US-China relations: Antony Blinken calls for level playing field for business and hits out at ‘non-market practices’

by Kawala Xie at

US Secretary of State Antony Blinken raised concerns about China’s “non-market practices” on the second day of his visit to the country.

In a meeting with Shanghai party chief Chen Jining on Thursday morning, Blinken opened by saying: “It’s important to underscore the value – in fact, the necessity – of direct engagement, of sustained engagement, of speaking to each other, laying out our differences which are real, seeking to work through them, and also looking for ways to build cooperation where we can.

“We have an obligation for our people and, indeed, an obligation for the world to manage the relationship between our two countries responsibly.”

Blinken’s visit, his second to the country in the space of 12 months, comes as the United States and China are stepping up official contacts in an effort to stop relations deteriorating further due to their ongoing disputes over issues such as trade and Taiwan.

State Department spokesperson Matthew Miller said after the meeting: “In a constructive and candid exchange, [Blinken] raised concerns about PRC [People’s Republic of China] trade policies and non-market economic practices and stressed that the United States seeks a healthy economic competition with the PRC and a level playing field for US workers and firms operating in China.”

The US has accused China of undermining the interests of American firms through unfair competition and manufacturing “overcapacity”, floating the possibility of placing further tariffs on Chinese goods such as electric vehicles and metals to stop them “flooding” the market.

The Chinese commerce ministry said on Thursday that accusations about overcapacity are “unreasonable”, and warned they may damage business confidence and global green development.

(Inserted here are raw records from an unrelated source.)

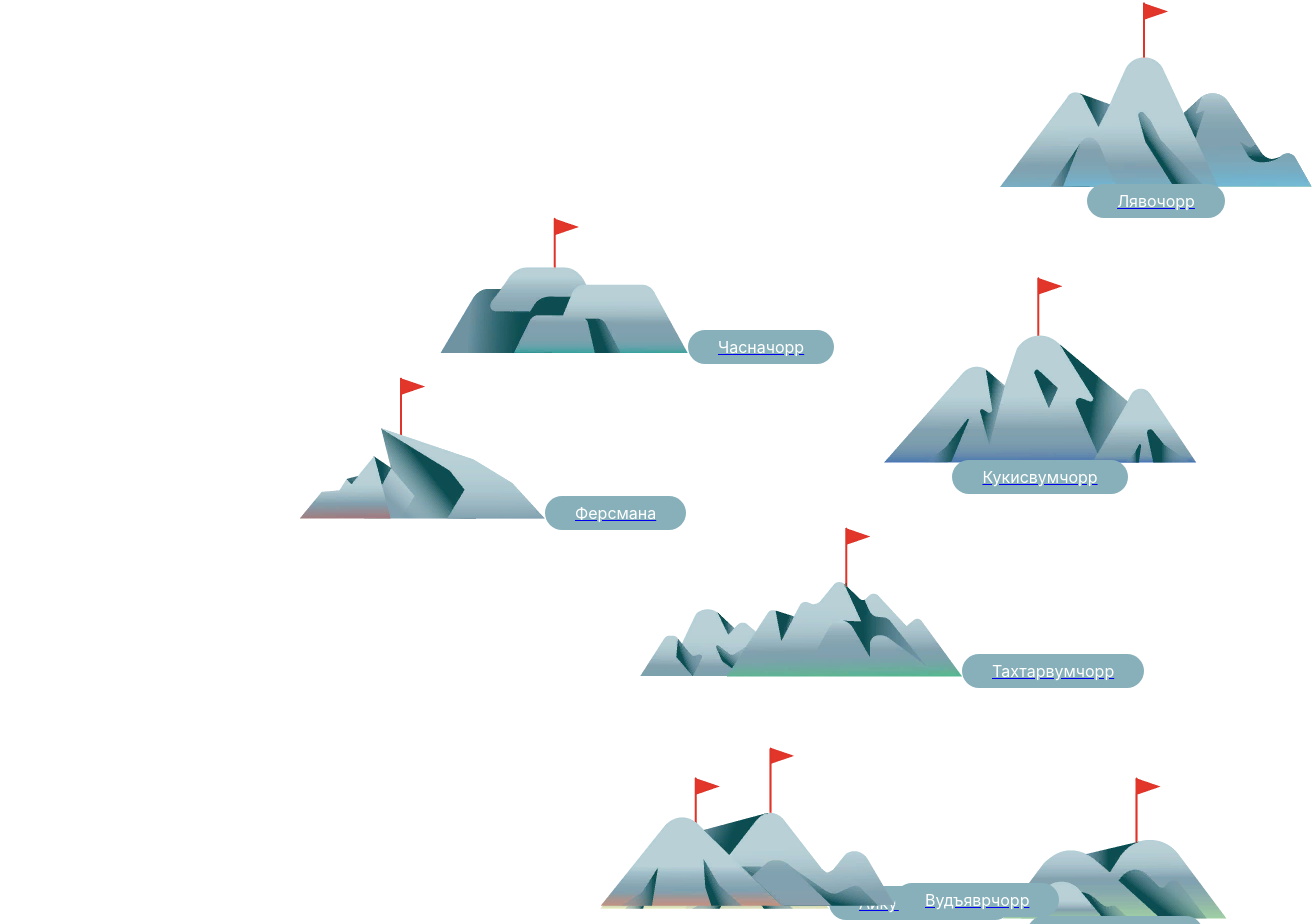
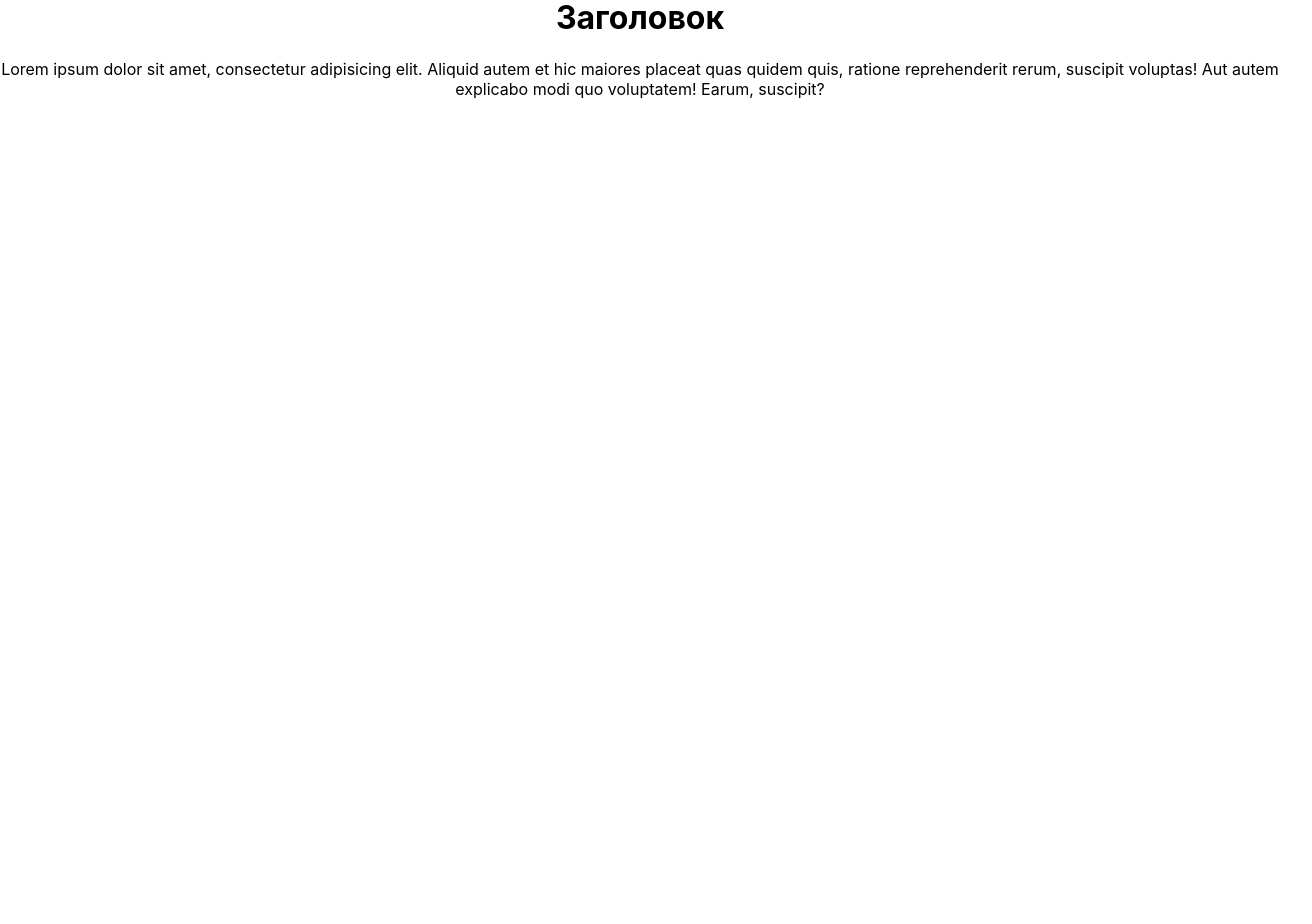
Before and after one commit to Shmothz/react-ascreen-test-task, a React (Create React App) app: page /lavo in a window 1280 px wide. Shown: the part 23-947 px from the top of the page, 1312 px wide, since content can reach past the window. After the commit the page ends 800 px from the top, so only its background shows below. Built offline with nearby package versions, Linux system fonts and the light colour scheme.

Commit message:
restyling preview. create AboutMountain component

```diff
--- a/src/App.js
+++ b/src/App.js
@@ -13,16 +13,16 @@ import Preview from './components/Preview/Preview';
 function App() {
   return <div className="App">
     <BrowserRouter>
-      <Preview />
       <Switch>
-        <Route path='Лявочорр' render={() => <LavoMountain />}/>
-        <Route path='Часначорр' render={() => <ChasnaMountain />} />
-        <Route path='Кукисвумчорр' render={() => <KukiMountain />} />
-        <Route path='Ферсмана' render={() => <FersMountain />} />
-        <Route path='Юдычвумчорр' render={() => <UdichMountain />} />
-        <Route path='Тахтарвумчорр' render={() => <TahtarMountain />} />
-        <Route path='Вудъяврчорр' render={() => <WoodMountain />} />
-        <Route path='Айкуайвенчорр' render={() => <AikyMountain />} />
+        <Route exact path='/' render={() => <Preview />} />
+        <Route path='/lavo' render={() => <LavoMountain />}/>
+        <Route path='/chasna' render={() => <ChasnaMountain />} />
+        <Route path='/kuki' render={() => <KukiMountain />} />
+        <Route path='/fers' render={() => <FersMountain />} />
+        <Route path='/udich' render={() => <UdichMountain />} />
+        <Route path='/tahtar' render={() => <TahtarMountain />} />
+        <Route path='/wood' render={() => <WoodMountain />} />
+        <Route path='/aiky' render={() => <AikyMountain />} />
       </Switch>
     </BrowserRouter>
   </div>;
--- /dev/null
+++ b/src/components/AboutMountain/AboutMountain.jsx
@@ -0,0 +1,15 @@
+import React from 'react'
+
+const AboutMountain = () => {
+  return (
+    <div>
+      <h1>Заголовок</h1>
+      <p>Lorem ipsum dolor sit amet, consectetur adipisicing elit. Aliquid autem et hic maiores placeat quas quidem quis, ratione reprehenderit rerum, suscipit voluptas! Aut autem explicabo modi quo voluptatem! Earum, suscipit?</p>
+      <nav>
+
+      </nav>
+    </div>
+  )
+}
+
+export default AboutMountain
--- a/src/components/LavoMoutain/LavoMountain.jsx
+++ b/src/components/LavoMoutain/LavoMountain.jsx
@@ -1,7 +1,9 @@
 import React from 'react';
+import AboutMountain from '../AboutMountain/AboutMountain';
 
 const LavoMountain = () => {
   return <div>
+    <AboutMountain />
   </div>
 }
 
--- a/src/components/Preview/MountainTab/MountainTab.jsx
+++ b/src/components/Preview/MountainTab/MountainTab.jsx
@@ -1,6 +1,5 @@
 import React from 'react'
 import {NavLink} from 'react-router-dom';
-import s from './MountainTab.module.css'
 import {createUseStyles} from 'react-jss';
 
 const MountainTab = ({mountainImg, mountainName, pathTo, positionTop, positionLeft}) => {
@@ -9,17 +8,33 @@ const MountainTab = ({mountainImg, mountainName, pathTo, positionTop, positionLe
       position: 'absolute',
       top: positionTop + 'px',
       left: positionLeft + 'px'
+    },
+    textWrapper: {
+      background: {
+        color: '#87B0BA'
+      },
+      borderRadius: '17px',
+      padding: '7px 30px',
+      color: 'white',
+      display: 'block',
+      width: '50%',
+      margin: '0 auto'
+    },
+    linkStyle: {
+      textDecoration: 'none'
     }
   })
   const styles = positionStyle()
-  return <div className={styles.tabWrapper}>
-    <img src={mountainImg} alt={'mountain'}/>
-    <NavLink to={pathTo}>
-        <span className={s.textWrapper}>
+  return (
+    <div className={styles.tabWrapper}>
+      <img src={mountainImg} alt={'mountain'}/>
+      <NavLink to={pathTo} className={styles.linkStyle}>
+        <span className={styles.textWrapper}>
           {mountainName}
         </span>
-    </NavLink>
-  </div>
+      </NavLink>
+    </div>
+  )
 }
 
 export default MountainTab
--- a/src/components/Preview/MountainTab/MountainTab.module.css
+++ /dev/null
@@ -1,7 +0,0 @@
-.textWrapper {
-    background-color: #87B0BA;
-    border-radius: 17px;
-    padding: 7px 30px;
-    color: white;
-    text-decoration: none;
-}
--- a/src/components/Preview/Preview.jsx
+++ b/src/components/Preview/Preview.jsx
@@ -8,6 +8,7 @@ import KukiImg from '../../assets/img/06kykisvymchorr.png'
 import TahtarImg from '../../assets/img/07tahtarvymchorr.png'
 import UdichImg from '../../assets/img/03udichvymchorr.png'
 import WoodImg from '../../assets/img/08aikyivenchorr.png'
+import landScape from '../../assets/img/landscape 1.png'
 import {createUseStyles} from 'react-jss';
 
 
@@ -18,7 +19,7 @@ const Preview = () => {
         width: '100%',
         background: {
           color: 'yellow',
-          image: 'url("../../assets/img/landscape 1.png")',
+          image: `url(${landScape})`,
           repeat: 'no-repeat'
         }
       }
@@ -26,19 +27,19 @@ const Preview = () => {
   )
   const style = previewWrapper()
   return <div className={style.previewWrapper}>
-    <MountainTab mountainImg={LavoImg} mountainName={'Лявочорр'} pathTo={'/lavo'} positionTop='25' positionLeft='1000'/>
-    <MountainTab mountainImg={AikyImg} mountainName={'Айкуайвенчорр'} pathTo={'/aiky'} positionTop='800'
-                 positionLeft='600'/>
-    <MountainTab mountainImg={ChasnaImg} mountainName={'Часначорр'} pathTo={'/chasna'} positionTop='240'
+    <MountainTab mountainImg={LavoImg} mountainName={'Лявочорр'} pathTo={'/lavo'} positionTop='0' positionLeft='1000'/>
+    <MountainTab mountainImg={AikyImg} mountainName={'Айкуайвенчорр'} pathTo={'/aiky'} positionTop='760'
+                 positionLeft='950'/>
+    <MountainTab mountainImg={ChasnaImg} mountainName={'Часначорр'} pathTo={'/chasna'} positionTop='200'
                  positionLeft='440'/>
-    <MountainTab mountainImg={FersImg} mountainName={'Ферсмана'} pathTo={'/fers'} positionTop='400' positionLeft='300'/>
-    <MountainTab mountainImg={KukiImg} mountainName={'Кукисвумчорр'} pathTo={'/kuki'} positionTop='300'
+    <MountainTab mountainImg={FersImg} mountainName={'Ферсмана'} pathTo={'/fers'} positionTop='360' positionLeft='300'/>
+    <MountainTab mountainImg={KukiImg} mountainName={'Кукисвумчорр'} pathTo={'/kuki'} positionTop='260'
                  positionLeft='800'/>
-    <MountainTab mountainImg={TahtarImg} mountainName={'Тахтарвумчорр'} pathTo={'/tahtar'} positionTop='550'
+    <MountainTab mountainImg={TahtarImg} mountainName={'Тахтарвумчорр'} pathTo={'/tahtar'} positionTop='510'
                  positionLeft='640'/>
-    <MountainTab mountainImg={UdichImg} mountainName={'Юдычвумчорр'} pathTo={'/udich'} positionTop='800'
-                 positionLeft='950'/>
-    <MountainTab mountainImg={WoodImg} mountainName={'Вудъяврчорр'} pathTo={'/wood'} positionTop='770'
+    <MountainTab mountainImg={UdichImg} mountainName={'Юдычвумчорр'} pathTo={'/udich'} positionTop='360'
+                 positionLeft='550'/>
+    <MountainTab mountainImg={WoodImg} mountainName={'Вудъяврчорр'} pathTo={'/wood'} positionTop='730'
                  positionLeft='600'/>
   </div>
 }
```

Chen, who is also a member of the Chinese Politburo, told Blinken in the meeting that Shanghai is home to more than 8,000 American companies.